If you wanted to, you could narrow your search further and search for all red Hondas sold to a specific dealer. To do this you would create another filter to search for red Hondas and another one to identify the dealer’s name. To find out more about how to do this, see Creating Multiple Filter Conditions.

What is a Filter Condition?

For each filter, you must define a condition that must be met to produce the results you want. This is what’s known as a filter condition. Depending on your needs, you can have one or more filter conditions. For example, if you want to search for all red cars, you would need one filter condition. If you wanted to search for all red Honda cars sold by a specific salesmen, you would need to include three filter conditions: one for color, one for make, and one for salesman.

The filter condition consists of the following parts:

  • Data Item  This is the fundamental part of the filter condition, the subject of the filter comparison. The data item you choose will affect the other parts of the filter condition. Some examples are Car Make, Car Model, Car Color, etc.
  • Is (Not)  This is an operator (either Is or Is Not) which determines whether the filter condition is true or not
  • Relationship  This describes how a data item compares to the value you specify in this filter condition by using comparison operators, such as Like, Equal To, or In the List.
  • Value  The value is what the data item will be compared against. For example, the data item Car Make could be compared against the value Honda.
  • At Runtime  (Optional) Determines whether a user supplies filter condition values when the Request is run. For example, you may want to give the user the flexibility of entering a specific value such as red or blue instead of limiting the filter condition to one particular color.
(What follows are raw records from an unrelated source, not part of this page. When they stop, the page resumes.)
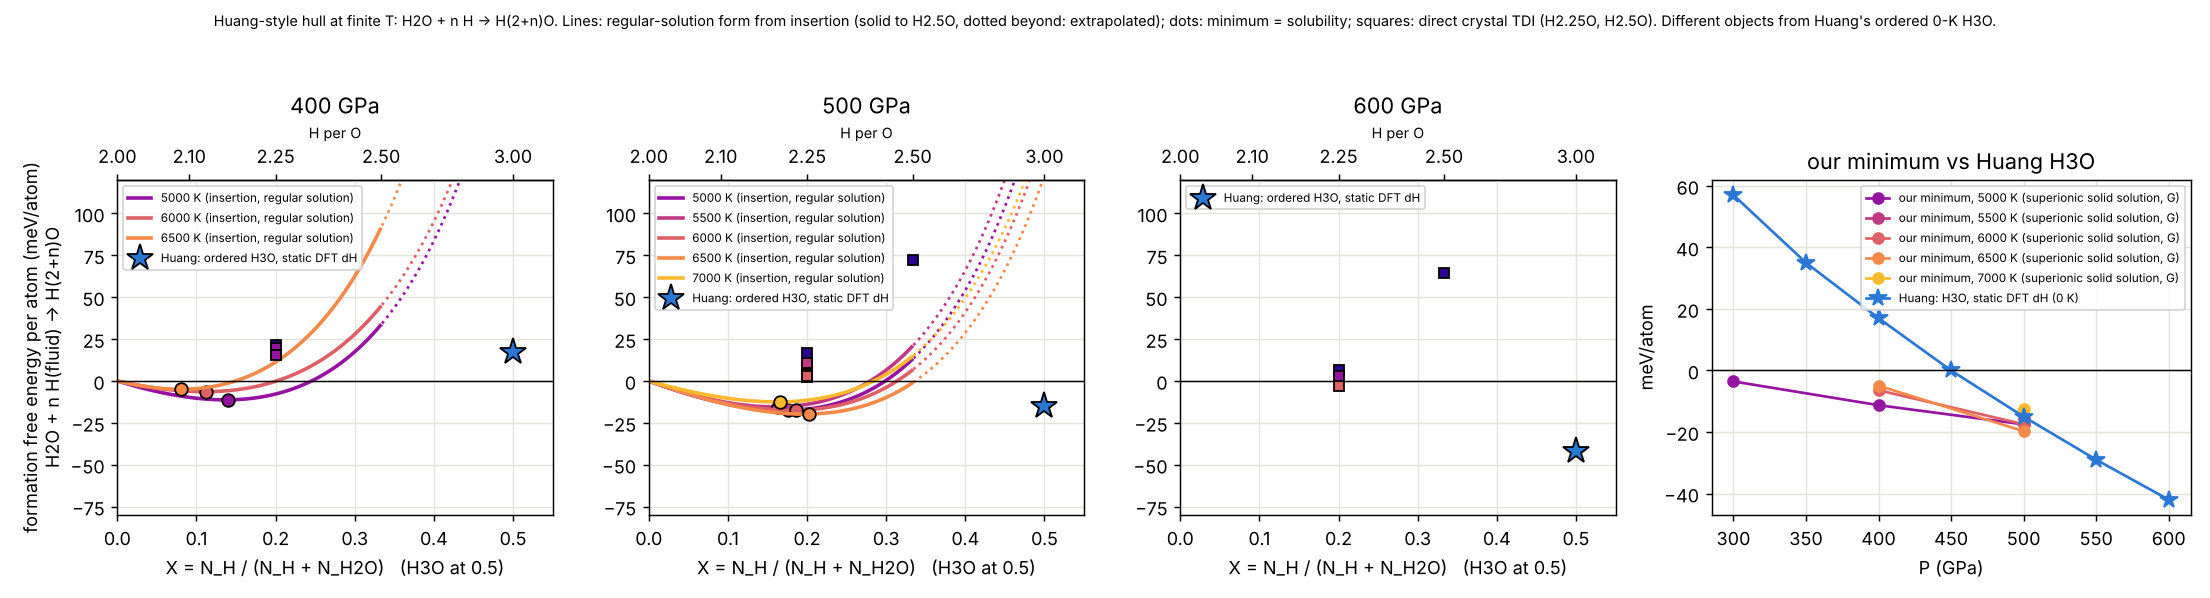
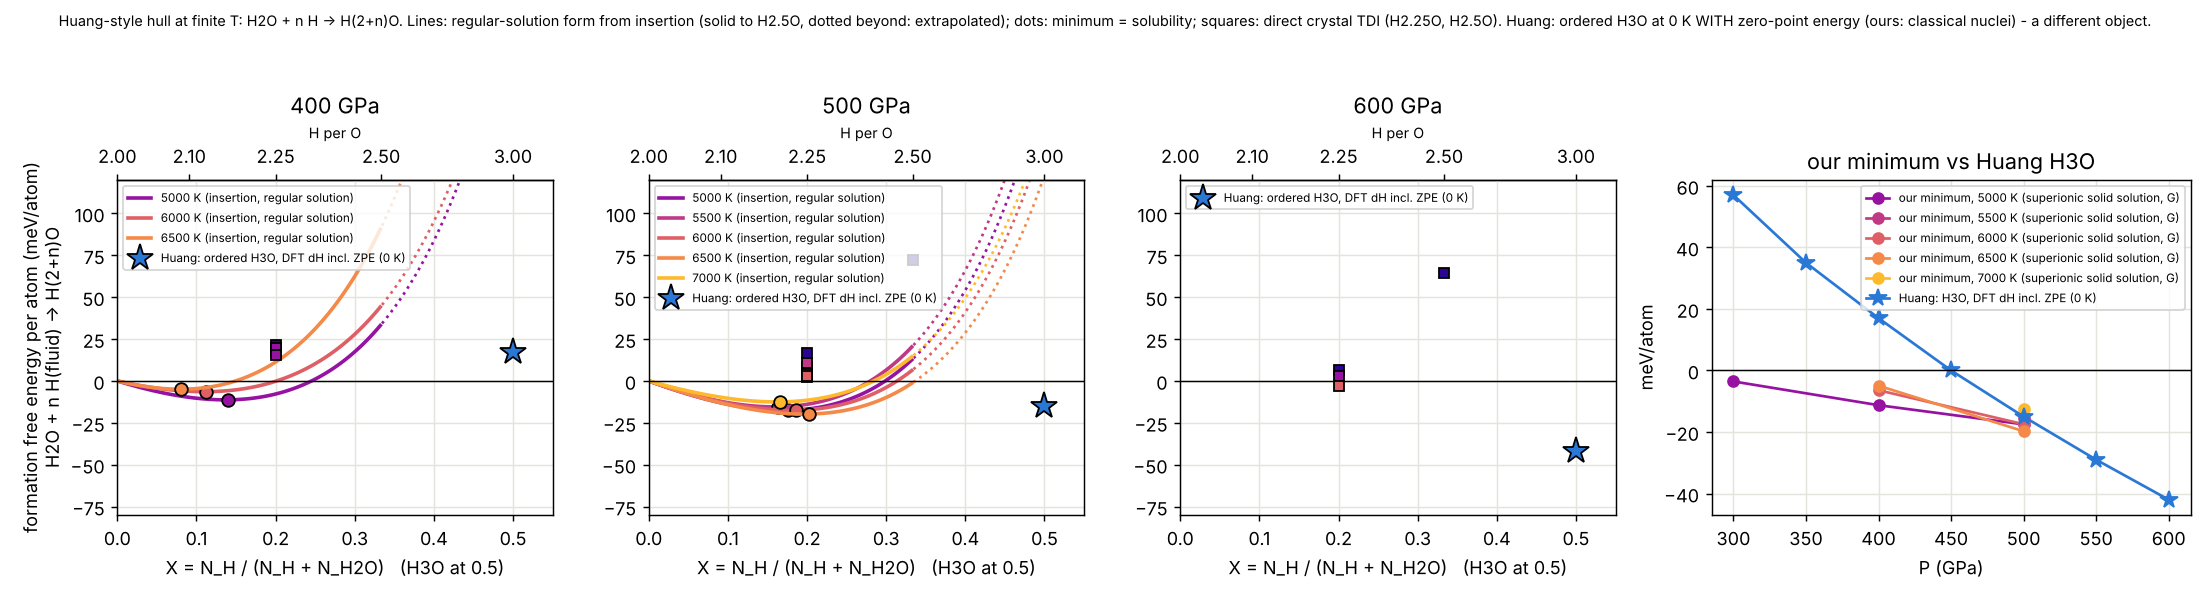
Huang H3O curve relabelled: their dH includes zero-point energy (our numbers are classical / static, no ZPE)
Claude-Session: https://claude.ai/code/session_01RSfmJNpmRzcKj5F71AN4DM

diff --git a/mlp_pipeline/tdi/huang_hull.py b/mlp_pipeline/tdi/huang_hull.py
@@ -2,7 +2,7 @@
 for the superionic fcc solid solution at finite T from our GRACE TDI: regular-solution form from insertion (mu_H - G_H = mu0 + s n, n = added H per O):
    dG(n) per formula unit = mu0 n + s n^2 / 2,  per atom / (3 + n);  minimum at n* = -mu0 / s (the solubility), dG(n*) = -mu0^2 / (2 s).
 Direct crystal TDI points (H2.25O, H2.5O; summarize mixing rows, melted / mismatched ones left out) per atom = n * (average per added H) / (3 + n).
-Compared with Huang's static (0 K) DFT enthalpy of the ordered H3O phase (their figure, read off). Different objects: theirs is an ordered crystal at 0 K, ours a
+Compared with Huang's DFT enthalpy of the ordered H3O phase INCLUDING zero-point energy (their figure, read off; our numbers are classical, no ZPE). Different objects: theirs is an ordered crystal at 0 K, ours a
 disordered superionic solution at 4000-7000 K (G, including entropy); an ordered H3O phase below our curve would be the stable one.
 usage: python3 mlp_pipeline/tdi/huang_hull.py [-o docs/figures/huang_style_hull.png]
 """
@@ -40,7 +40,7 @@ def main():
             if p == P:
                 axi.errorbar(nn / (nn + 1), nn * d / (3 + nn), nn * e / (3 + nn), fmt="s", color=col(T), mec="k", ms=6, capsize=2)
         h = [x for x in hu if x["P_GPa"] == P]
-        if h: axi.plot(0.5, h[0]["dH_meV_atom"], "*", color="#2a78d6", ms=15, mec="k", label="Huang: ordered H3O, static DFT dH")
+        if h: axi.plot(0.5, h[0]["dH_meV_atom"], "*", color="#2a78d6", ms=15, mec="k", label="Huang: ordered H3O, DFT dH incl. ZPE (0 K)")
         axi.axhline(0, color="k", lw=0.8); axi.set(xlim=(0, 0.55), ylim=(-80, 120), xlabel="X = N_H / (N_H + N_H2O)   (H3O at 0.5)", title=f"{P} GPa")
         axi.grid(color=GRID); axi.legend(fontsize=6.5, loc="upper left")
         sec = axi.secondary_xaxis("top", functions=(lambda x: 2 + x / np.maximum(1 - x, 1e-9), lambda h: (h - 2) / (h - 1)))
@@ -50,10 +50,10 @@ def main():
     for T in sorted({r["T_K"] for r in fit}):
         s = sorted((r["P_GPa"], -r["mu0"] ** 2 / (2 * r["s"]) / (3 - r["mu0"] / r["s"])) for r in fit if r["T_K"] == T)
         b.plot(*zip(*s), "o-", color=col(T), label=f"our minimum, {T:.0f} K (superionic solid solution, G)")
-    b.plot([x["P_GPa"] for x in hu], [x["dH_meV_atom"] for x in hu], "*-", color="#2a78d6", ms=10, label="Huang: H3O, static DFT dH (0 K)")
+    b.plot([x["P_GPa"] for x in hu], [x["dH_meV_atom"] for x in hu], "*-", color="#2a78d6", ms=10, label="Huang: H3O, DFT dH incl. ZPE (0 K)")
     b.axhline(0, color="k", lw=0.8); b.set(xlabel="P (GPa)", ylabel="meV/atom", title="our minimum vs Huang H3O"); b.grid(color=GRID); b.legend(fontsize=6.5)
     fig.suptitle("Huang-style hull at finite T: H2O + n H -> H(2+n)O. Lines: regular-solution form from insertion (solid to H2.5O, dotted beyond: extrapolated); dots: minimum = solubility; "
-                 "squares: direct crystal TDI (H2.25O, H2.5O). Different objects from Huang's ordered 0-K H3O.", fontsize=8)
+                 "squares: direct crystal TDI (H2.25O, H2.5O). Huang: ordered H3O at 0 K WITH zero-point energy (ours: classical nuclei) - a different object.", fontsize=8)
     fig.tight_layout(rect=(0, 0, 1, 0.94)); fig.savefig(a.o, dpi=130); print("wrote", a.o)
     for r in fit:
         ns = -r["mu0"] / r["s"]; print(f"{r['P_GPa']:.0f} GPa {r['T_K']:.0f} K: solubility n* = {ns:.3f} H per O (H{2 + ns:.2f}O, X = {ns / (1 + ns):.3f}), minimum {-r['mu0'] ** 2 / (2 * r['s']) / (3 + ns):6.1f} meV/atom")

diff --git a/mlp_pipeline/h3o_static.py b/mlp_pipeline/h3o_static.py
@@ -8,6 +8,7 @@ Output: H per atom of everything; dH_f(x) = [H(H(2+n)O) - nO h(H2O) - n_extra h(
 difference H(P) - H(450 GPa) per cell next to the user's CASTEP values (docs/data/h3o_castep_enthalpy.csv): equal differences = the MLP reproduces
 the DFT equation of state of H3O (dH/dP = V), whatever the absolute energy reference.
 Caveat: the MLP was trained on hot superionic / fluid configurations, not on cold molecular or atomic H solids: the H reference is the weak link.
+These are STATIC enthalpies (no zero-point energy); Huang's published dH(P) curve includes ZPE, so compare with a static DFT calculation of the same references.
 usage (repo root, GPU node):  ~/grace-venv/bin/python mlp_pipeline/h3o_static.py [--model grace-ft:runs/grace/ft_m2] [--P 300 400 450 500 600 700 800] [--parallel 7] [-o runs/h3o_static]
 """
 import argparse, csv, os, sys, warnings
Note: You can set it up so that the user will be asked to complete certain filter conditions at runtime. For more information on this option, see Supplying Filter Condition Values at Runtime.